So this was a very thought-provoking read, for the ways in which it different from my own reading. I'm persuaded, certainly, that there is the tension you describe between "event" and "story", between "people" and "characters", and that the story would be better if it fully committed to the first parts of those pairs. I do think the ending is very effective, precisely because it's a moment forced by events as much as it is chosen by the characters. And I do like the strength of the overall structure.

Two stray observations:

(1) I wasn't sure about the "Improvised Evolutionary Device" nickname for the Bloom. It felt a little too contemporary, and it felt like it was making the story's inspiration a little too obvious. On the other hand it makes the point that while the story does fit into the Lem/inexplicable model of alien encounters, it also fits into the Giger/weapon model, which I hadn't thought about before that point; which arguably makes more of the colonialism subtext you identify.

(2) I'm not sure what ethnicity "Ki Ninurta" denotes (wikipedia suggests Ninurta is the Sumerian god of war), but it's not the same ethnicity as "Ben" and "Andrea"; so Ki is othered through that, through her invasion by the Bloom, and through the fact that she's from an off-Earth colony. She's very other, is my point, and gains markers of otherness throughout the story, despite the fact that she's the viewpoint character. I'm not sure how that interacts with the presentation of her as a traumatised character. Are those additional markers of alien-ness just to prepare us for the direction of her leap at the end? Do they to some extent validate Ben's prejudice (clearly the story doesn't *want* to validate Ben, but does it)?

Ethan Robinson said...


To your strays:

1) Agreed that the IED thing is an off note (also was grossed out by the "hur hur hur I hope the military dude beat you up good" bit that came with it), but it was in passing enough for me to mostly just write it off. Interesting observation there (with "Giger/weapon"), though, that hadn't explicitly occurred to me.

2) I wondered something similar about that name, and a much longer version of this post included more about Ki's alienation/otherness, but I wasn't able to really make it work in a way I was pleased with, and the whole thing was just too damn long even for me, haha, so I excised it.

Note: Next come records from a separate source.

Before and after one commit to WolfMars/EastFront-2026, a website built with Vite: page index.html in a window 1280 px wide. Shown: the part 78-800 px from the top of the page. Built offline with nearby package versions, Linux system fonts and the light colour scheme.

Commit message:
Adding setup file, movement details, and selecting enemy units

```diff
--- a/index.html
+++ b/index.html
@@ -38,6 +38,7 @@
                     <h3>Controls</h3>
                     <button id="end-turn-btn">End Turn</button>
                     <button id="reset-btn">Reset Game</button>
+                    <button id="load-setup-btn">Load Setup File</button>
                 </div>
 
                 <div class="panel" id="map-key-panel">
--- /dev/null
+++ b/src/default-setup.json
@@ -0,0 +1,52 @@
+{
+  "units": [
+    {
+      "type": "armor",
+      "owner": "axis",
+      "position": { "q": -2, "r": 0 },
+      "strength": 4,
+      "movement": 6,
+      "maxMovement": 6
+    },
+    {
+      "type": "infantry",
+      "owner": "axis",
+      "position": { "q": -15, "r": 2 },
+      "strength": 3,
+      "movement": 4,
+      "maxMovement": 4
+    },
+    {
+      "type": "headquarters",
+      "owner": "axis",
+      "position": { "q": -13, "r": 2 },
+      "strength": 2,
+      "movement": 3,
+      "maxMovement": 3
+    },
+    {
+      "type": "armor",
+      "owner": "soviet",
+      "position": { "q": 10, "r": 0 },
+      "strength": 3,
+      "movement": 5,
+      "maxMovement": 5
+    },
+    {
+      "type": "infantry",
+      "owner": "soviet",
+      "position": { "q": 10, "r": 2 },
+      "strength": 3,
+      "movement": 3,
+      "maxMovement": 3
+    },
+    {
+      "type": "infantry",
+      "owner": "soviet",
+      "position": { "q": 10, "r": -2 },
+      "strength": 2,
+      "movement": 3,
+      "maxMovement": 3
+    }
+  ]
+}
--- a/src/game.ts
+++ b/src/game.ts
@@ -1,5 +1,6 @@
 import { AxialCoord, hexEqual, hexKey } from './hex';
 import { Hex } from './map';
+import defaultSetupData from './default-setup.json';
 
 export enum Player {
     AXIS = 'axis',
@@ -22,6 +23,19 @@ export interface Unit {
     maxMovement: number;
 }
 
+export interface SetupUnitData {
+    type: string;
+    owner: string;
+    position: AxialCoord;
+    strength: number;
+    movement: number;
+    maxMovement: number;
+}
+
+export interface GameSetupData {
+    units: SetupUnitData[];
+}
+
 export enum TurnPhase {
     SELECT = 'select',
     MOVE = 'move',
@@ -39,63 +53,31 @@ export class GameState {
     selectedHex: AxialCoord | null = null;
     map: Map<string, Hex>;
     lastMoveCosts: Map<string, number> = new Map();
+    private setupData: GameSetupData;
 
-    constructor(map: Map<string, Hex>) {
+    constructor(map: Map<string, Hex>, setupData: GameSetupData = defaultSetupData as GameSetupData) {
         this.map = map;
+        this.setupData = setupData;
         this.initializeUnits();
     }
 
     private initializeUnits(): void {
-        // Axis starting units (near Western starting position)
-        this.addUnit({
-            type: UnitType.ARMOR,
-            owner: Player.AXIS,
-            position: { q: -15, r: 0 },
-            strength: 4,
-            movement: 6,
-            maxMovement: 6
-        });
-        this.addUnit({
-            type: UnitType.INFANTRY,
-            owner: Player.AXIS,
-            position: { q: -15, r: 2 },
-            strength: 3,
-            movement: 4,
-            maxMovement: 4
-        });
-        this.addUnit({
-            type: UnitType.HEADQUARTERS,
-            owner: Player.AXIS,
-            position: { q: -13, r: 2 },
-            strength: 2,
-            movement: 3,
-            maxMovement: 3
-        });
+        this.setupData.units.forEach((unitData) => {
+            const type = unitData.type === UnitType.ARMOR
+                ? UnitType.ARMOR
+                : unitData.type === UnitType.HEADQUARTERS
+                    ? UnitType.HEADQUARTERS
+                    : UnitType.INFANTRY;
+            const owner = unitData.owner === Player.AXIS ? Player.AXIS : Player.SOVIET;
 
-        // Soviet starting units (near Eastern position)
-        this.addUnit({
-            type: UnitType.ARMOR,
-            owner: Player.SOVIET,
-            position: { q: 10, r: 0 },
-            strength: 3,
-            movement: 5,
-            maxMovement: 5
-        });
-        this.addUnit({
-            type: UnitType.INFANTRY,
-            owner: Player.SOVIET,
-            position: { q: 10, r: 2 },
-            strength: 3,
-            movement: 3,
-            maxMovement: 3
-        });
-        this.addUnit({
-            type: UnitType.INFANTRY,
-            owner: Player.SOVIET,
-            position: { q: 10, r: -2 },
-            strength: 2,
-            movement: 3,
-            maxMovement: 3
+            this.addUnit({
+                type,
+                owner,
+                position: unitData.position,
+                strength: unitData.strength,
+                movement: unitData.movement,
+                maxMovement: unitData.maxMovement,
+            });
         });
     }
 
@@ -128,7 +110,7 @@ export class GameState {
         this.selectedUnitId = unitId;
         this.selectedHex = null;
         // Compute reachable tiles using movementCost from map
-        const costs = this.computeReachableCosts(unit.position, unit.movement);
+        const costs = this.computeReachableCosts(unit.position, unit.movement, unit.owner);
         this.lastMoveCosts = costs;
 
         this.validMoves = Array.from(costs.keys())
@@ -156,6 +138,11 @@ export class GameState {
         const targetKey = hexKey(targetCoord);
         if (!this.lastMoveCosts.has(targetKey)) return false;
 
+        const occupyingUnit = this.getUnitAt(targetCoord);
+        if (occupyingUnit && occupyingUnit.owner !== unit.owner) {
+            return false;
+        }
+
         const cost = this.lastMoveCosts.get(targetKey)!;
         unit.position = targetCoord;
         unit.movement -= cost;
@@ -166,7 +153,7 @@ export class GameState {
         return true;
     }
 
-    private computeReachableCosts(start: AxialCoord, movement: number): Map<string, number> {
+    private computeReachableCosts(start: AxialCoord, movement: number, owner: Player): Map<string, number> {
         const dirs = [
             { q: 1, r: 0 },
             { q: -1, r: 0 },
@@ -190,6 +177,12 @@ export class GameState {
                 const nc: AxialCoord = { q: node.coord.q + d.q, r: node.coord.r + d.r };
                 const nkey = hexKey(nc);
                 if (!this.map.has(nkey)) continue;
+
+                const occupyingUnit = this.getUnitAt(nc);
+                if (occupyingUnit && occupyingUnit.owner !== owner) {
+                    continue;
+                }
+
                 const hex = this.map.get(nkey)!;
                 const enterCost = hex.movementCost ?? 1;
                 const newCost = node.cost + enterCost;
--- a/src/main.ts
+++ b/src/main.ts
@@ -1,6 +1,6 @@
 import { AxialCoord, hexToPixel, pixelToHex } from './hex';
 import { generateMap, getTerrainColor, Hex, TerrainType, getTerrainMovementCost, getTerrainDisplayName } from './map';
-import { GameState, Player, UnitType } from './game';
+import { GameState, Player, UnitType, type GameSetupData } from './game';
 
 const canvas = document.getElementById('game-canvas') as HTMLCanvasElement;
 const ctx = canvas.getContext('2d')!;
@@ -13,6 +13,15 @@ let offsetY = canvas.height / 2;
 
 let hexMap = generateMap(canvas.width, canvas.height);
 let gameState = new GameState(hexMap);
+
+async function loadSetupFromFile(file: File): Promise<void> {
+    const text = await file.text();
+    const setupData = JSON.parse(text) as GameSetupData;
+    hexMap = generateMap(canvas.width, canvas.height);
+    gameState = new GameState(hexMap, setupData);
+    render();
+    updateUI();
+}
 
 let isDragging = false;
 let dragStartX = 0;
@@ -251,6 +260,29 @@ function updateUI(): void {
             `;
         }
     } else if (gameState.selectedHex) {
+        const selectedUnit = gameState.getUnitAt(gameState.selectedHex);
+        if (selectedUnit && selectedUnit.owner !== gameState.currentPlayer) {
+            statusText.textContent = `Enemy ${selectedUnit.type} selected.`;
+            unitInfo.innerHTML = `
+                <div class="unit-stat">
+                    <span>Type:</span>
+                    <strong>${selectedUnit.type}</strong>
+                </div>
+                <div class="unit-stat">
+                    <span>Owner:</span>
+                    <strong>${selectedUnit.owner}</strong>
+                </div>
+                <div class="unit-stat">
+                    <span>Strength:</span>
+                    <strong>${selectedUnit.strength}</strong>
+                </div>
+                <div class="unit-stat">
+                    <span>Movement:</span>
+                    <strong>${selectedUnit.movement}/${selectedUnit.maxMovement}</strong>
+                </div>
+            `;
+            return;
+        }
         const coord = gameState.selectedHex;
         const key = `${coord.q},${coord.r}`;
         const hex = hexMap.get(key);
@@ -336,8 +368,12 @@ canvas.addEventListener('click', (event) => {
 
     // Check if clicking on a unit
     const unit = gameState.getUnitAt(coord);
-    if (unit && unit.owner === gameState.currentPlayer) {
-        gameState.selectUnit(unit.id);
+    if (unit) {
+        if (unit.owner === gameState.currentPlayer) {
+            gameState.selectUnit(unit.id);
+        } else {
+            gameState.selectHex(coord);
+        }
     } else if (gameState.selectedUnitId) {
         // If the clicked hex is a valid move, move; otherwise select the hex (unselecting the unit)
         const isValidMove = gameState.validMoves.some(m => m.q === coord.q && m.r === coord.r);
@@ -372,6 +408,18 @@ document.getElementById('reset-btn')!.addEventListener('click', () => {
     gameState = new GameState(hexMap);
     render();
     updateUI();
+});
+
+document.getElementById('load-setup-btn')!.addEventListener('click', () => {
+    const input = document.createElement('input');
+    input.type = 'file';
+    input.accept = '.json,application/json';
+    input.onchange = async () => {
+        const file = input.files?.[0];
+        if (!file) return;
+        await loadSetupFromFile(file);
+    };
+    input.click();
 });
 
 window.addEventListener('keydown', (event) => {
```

I think I'd come down on the "no the story does not validate Ben" side. Ki is indeed extremely, multiply "othered": as a woman among men (an undesirable woman at that, both in her physical disfigurement and in her unwillingness to provide emotional support for men--"the woman job," as Joanna Russ called it--which is where much of the harassment she gets comes from), as a native of a very different planet, and as you point out probably of some different racial or ethnic category than the other characters we're given (we do have a Yu, off-stage, but Western European/American white people seem to dominate), all this before we even get into the literally alien elements in her body.

But in the context of the seemingly-still-capitalist seemingly-still-expanding-for-resources future Bossert gives us, having these aspects of her be significant in this way strikes me as more honest than just pretending that some mythological transcendent Progress will in the future somehow magick away the racism and misogyny that are the foundation of capitalism. (To be clear, I'm not saying this is your argument, rather that it's a commonplace of "color/genderblind sf".) This kind of thing is also suggested in the sexual economy of Ben and Andrea's relationship--and in the somewhat puzzled but committed empathy Andrea feels for Ki.

And in this way for me, the direction of Ki's leap at the end has an element of Thelma & Louise to it, but also brings to mind Tiptree's "The Women Men Don't See" and Fowler's "What I Didn't See"--so the question then becomes, is this defeatism, or is it something more expansive?